For many years, Nilay has likened the venerable Toyota Prius to "a shoe." (He says it with a hint of anger, too, which is what really sells it.) I liked the Prius quite a bit before he made that comment — I liked it a lot, actually! — but ever since, I've been unable to stop myself from imagining a worn, frumpy loafer on wheels rambling down the highway with an electric whir. I guess what I'm trying to say, really, is that Nilay ruined the Prius for me.
I fear that Audi may have done the same to the Google car. Google, for its part, has always portrayed the shape of its sprightly, two-passenger pod as cute and non-threatening. But this line from the transcription of a conversation in Audi's 2014 annual report is... something else:
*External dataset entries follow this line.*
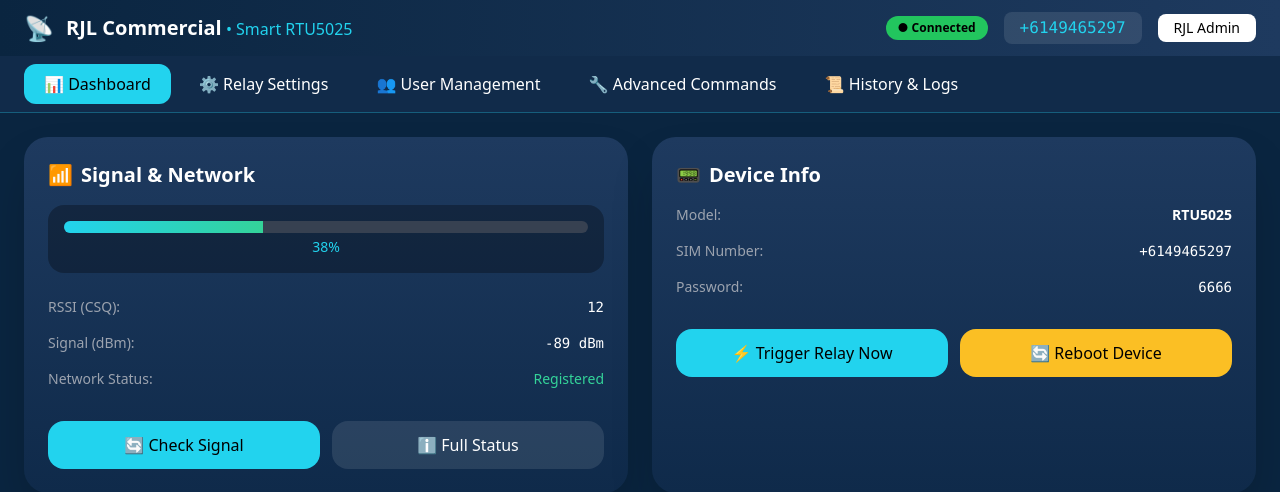
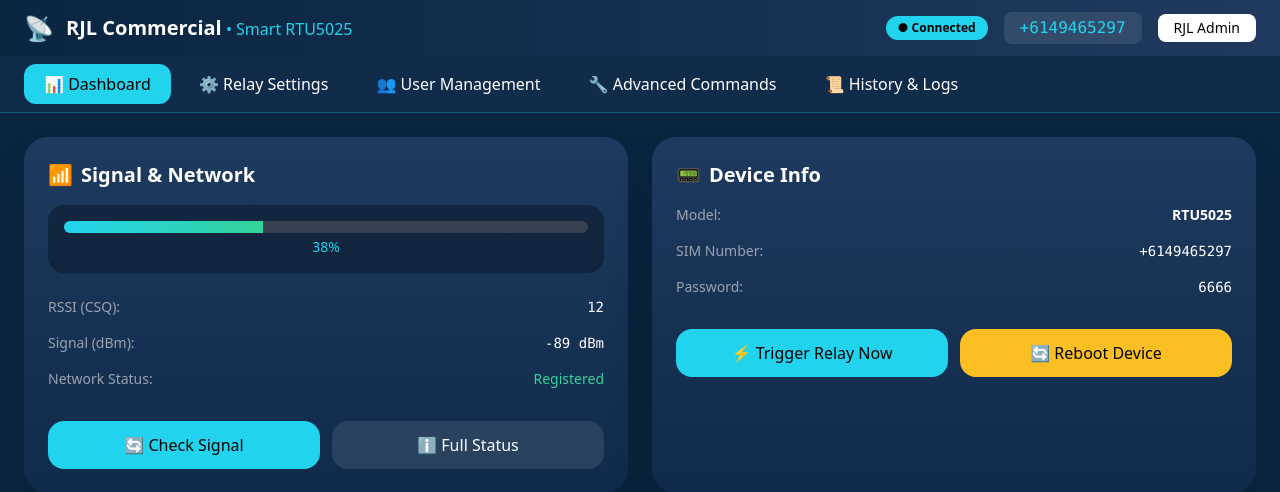
Before and after one commit to Billybob16/GateMaster, a Python web app: template templates/dashboard.html in a window 1280 px wide. Shown: the top 492 px of the page. Run offline with Jinja, Linux system fonts and the light colour scheme; the template is opened without the code that fills it, so the values that code supplies are empty; some libraries are stand-ins or nearby versions.

Commit message:
Change status indicator from green to cyan blue

```diff
--- a/templates/dashboard.html
+++ b/templates/dashboard.html
@@ -20,7 +20,7 @@
         </div>
     </div>
     <div class="flex items-center gap-4">
-        <div class="bg-green-500 text-black text-xs px-3 py-1 rounded-full font-bold">● Connected</div>
+        <div class="bg-cyan-400 text-black text-xs px-3 py-1 rounded-full font-bold">● Connected</div>
         <div class="flex items-center gap-2 bg-white/10 px-4 py-1 rounded-lg">
             <span class="text-cyan-400 font-mono">+6149465297</span>
         </div>
```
WEINBERG: For me, Google and Tesla are above all about displaying courage. Courage to venture into areas in which they are definitely not experts. I see the Google Car as nothing more than a prototype. No German automotive manufacturer would ever have dared to show such an ugly potato in public.
STADLER: Well, you said that (laughs).
"Weinberg" is Ulrich Weinberg, a professor who Audi identifies as "an innovation expert," talking to Audi board member Rupert Stadler. So Audi gets a bit of a pass here: Weinberg is external to Audi, though the luxury automaker still saw fit to include the sick burn in its annual report.
Personally, if I had to equate the Google car to a foodstuff, I'd probably have called it an egg — it's closer to the right color, and the car is inarguably smoother than a potato. But either way, it's a clean sucker punch.